Surrounding the cast is Cameron Anderson's wonderful set; by looking at Jim and Laurel's two-bedroom home, the audience immediately gets a sense of their lives, and the carefully placed props perfectly portray the chaos of early parenthood. The split scene with the rooftop adds an additional layer for the audience, giving both further insight to the lives of the characters while maximizing on the single set. Jen Caprio's costumes are perfectly fitting to the characters, and help the audience understand them on a deeper level. Director Kimberly Senior, with the help of Production Stage Manager Megan Stewart Dickert and Assistant Stage Manager Hillary Pfeffer, moves the cast almost effortlessly around the stage and conflicts; the flow of the show feels so natural, it's almost easy to forget they're being directed. In fact, the only sour note in the performance came from the sound design; while the microphones were fine, the sound effects utilized for background action were distractingly ill-placed. Some cues seemed to come from a direction inconsistent with the source (such as the baby's crying), and others came far too early (at one point, a car is heard starting the instant a character steps into the wings). These may be minor issues, but, next to the tighter elements of the show, stood out starkly.
Overall, Byhalia, Mississippi is a poignant work that speaks to audiences and examines our humanity. And that will resonate with audiences in Washington, DC, Byhalia, Mississippi, and everywhere else.
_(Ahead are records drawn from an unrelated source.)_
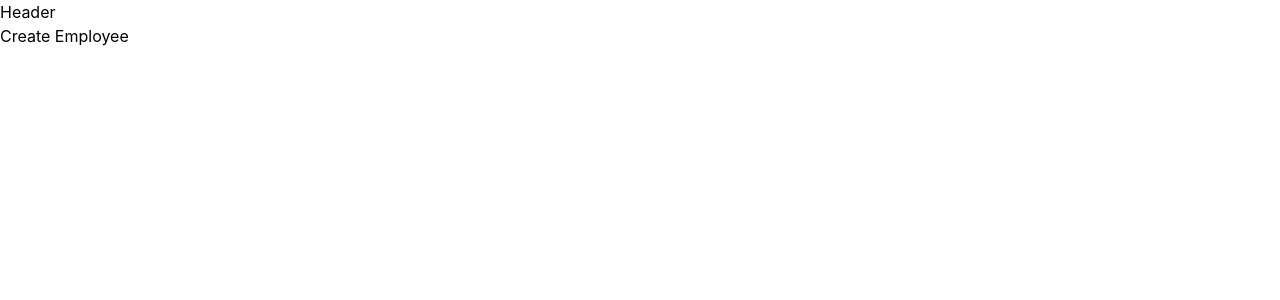
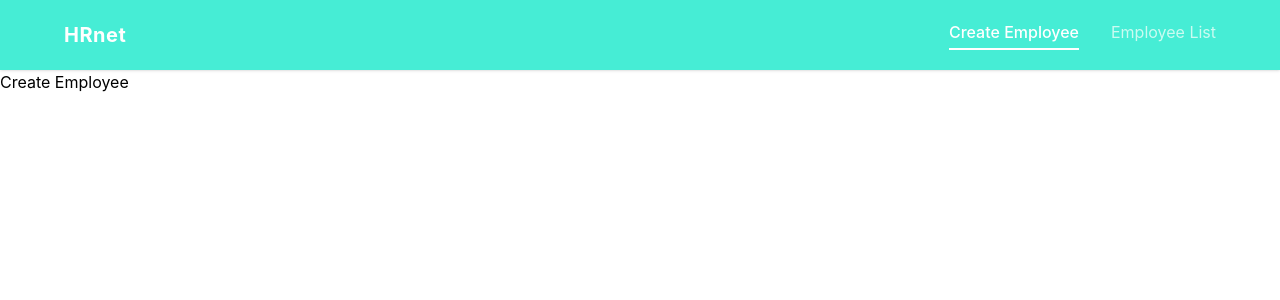
Before and after one commit to MTDev2024/hrnet-react, a React (Vite) app: page / in a window 1280 px wide. Shown: the top 300 px of the page. Built offline with nearby package versions, Linux system fonts and the light colour scheme.

Commit message:
feat: add Header component with navigation

```diff
--- a/src/components/Header.jsx
+++ b/src/components/Header.jsx
@@ -1,5 +1,37 @@
+import { NavLink } from "react-router-dom";
+
 function Header() {
-  return <header>Header</header>;
+  return (
+    <header className="bg-teal-300 px-8 py-5 shadow-sm">
+      <div className="max-w-6xl mx-auto flex justify-between items-center">
+        <span className="text-xl font-bold text-white tracking-wide">
+          HRnet
+        </span>
+        <nav className="flex gap-8">
+          <NavLink
+            to="/"
+            className={({ isActive }) =>
+              isActive
+                ? "text-white font-medium text-base border-b-2 border-white pb-1"
+                : "text-teal-100 text-base hover:text-white transition-colors pb-1"
+            }
+          >
+            Create Employee
+          </NavLink>
+          <NavLink
+            to="/employee-list"
+            className={({ isActive }) =>
+              isActive
+                ? "text-white font-medium text-base border-b-2 border-white pb-1"
+                : "text-teal-100 text-base hover:text-white transition-colors pb-1"
+            }
+          >
+            Employee List
+          </NavLink>
+        </nav>
+      </div>
+    </header>
+  );
 }
 
 export default Header;
```
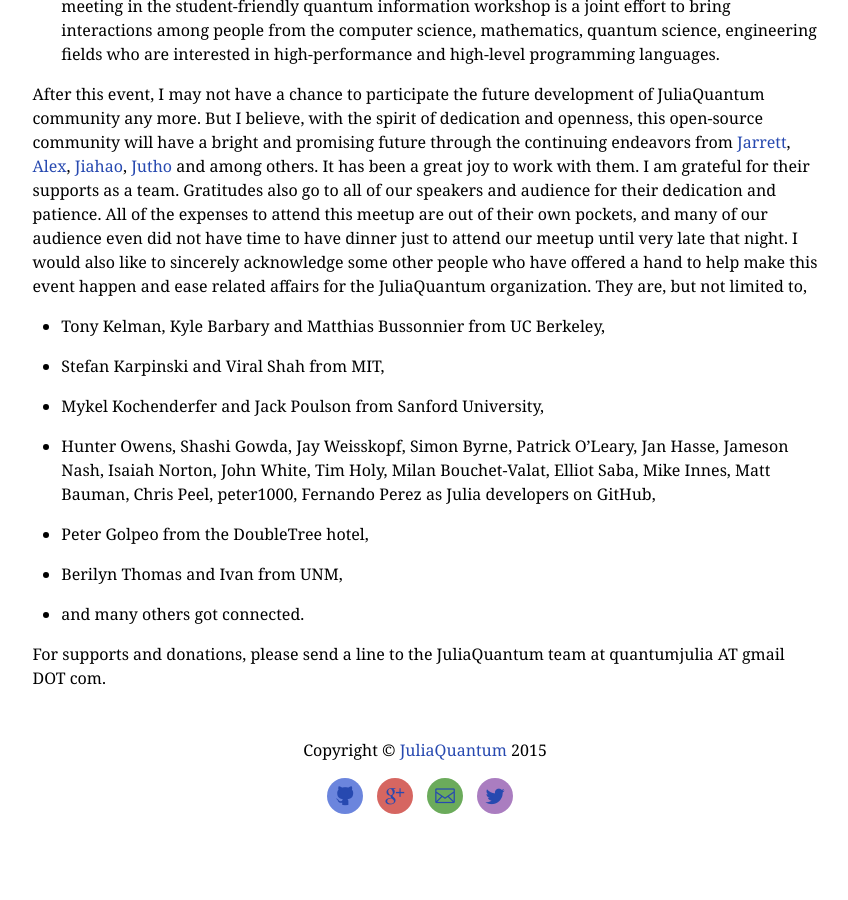
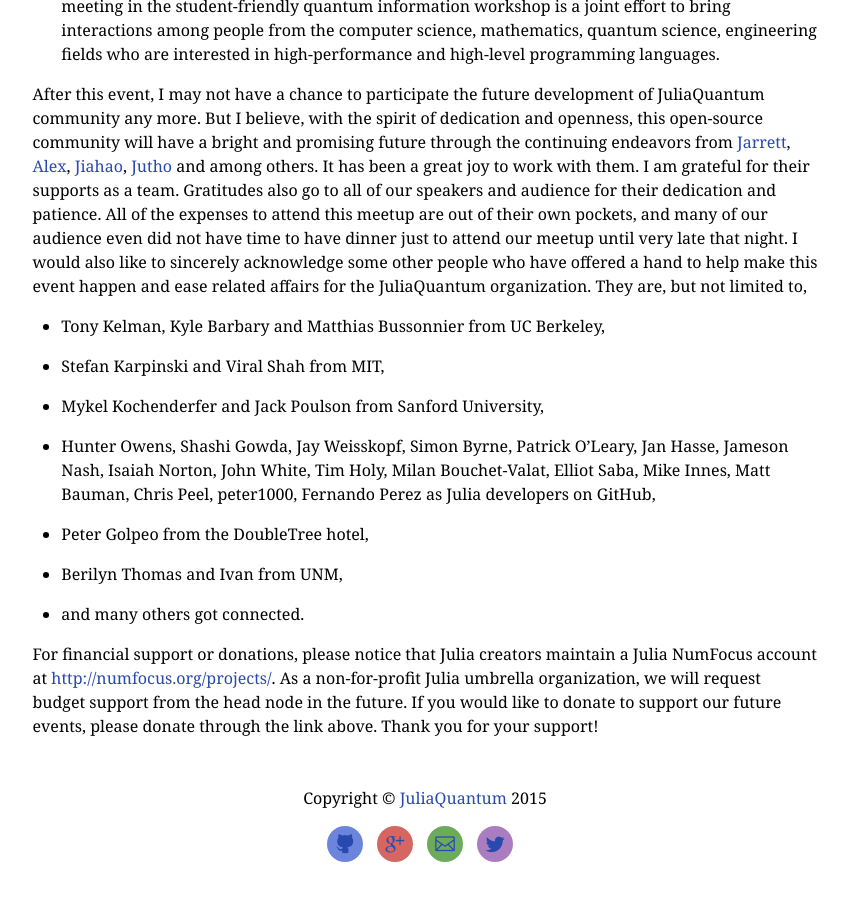
Before and after one commit to JuliaQuantum/JuliaQuantum.github.io, a Jekyll site: the page built from news/_posts/2015-03-01-berkeley-meetup-videos-online.md, in a window 1280 px wide and 900 px high, scrolled down 2867 px. Shown: the whole window, without its empty margins (215-1063 px from the left). Built offline with Jekyll 4.4.1, drawn with Linux system fonts in a browser that asks for light colours; Markdown is read by kramdown in place of the engine named in the settings; before the commit the page ends 3719 px from its top, so only the background shows below that.

Commit message:
Add Julia donation link.

```diff
--- a/news/_posts/2015-03-01-berkeley-meetup-videos-online.md
+++ b/news/_posts/2015-03-01-berkeley-meetup-videos-online.md
@@ -94,4 +94,6 @@ Perez as Julia developers on GitHub,
 
 * and many others got connected.
 
-For supports and donations, please send a line to the JuliaQuantum team at quantumjulia AT gmail DOT com.
+For financial support or donations, please notice that Julia creators maintain a Julia NumFocus account at
+[http://numfocus.org/projects/](http://numfocus.org/projects/). As a non-for-profit Julia umbrella organization, we will request budget support from the head node in the future.
+If you would like to donate to support our future events, please donate through the link above. Thank you for your support!
```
Byhalia, Mississippi plays at the Kennedy Center's Terrace Theater through July 7. The run time is approximately two hours with one 15-minute intermission. Tickets are available on the Kennedy Center website.
Photos courtesy of Jeremy Daniel.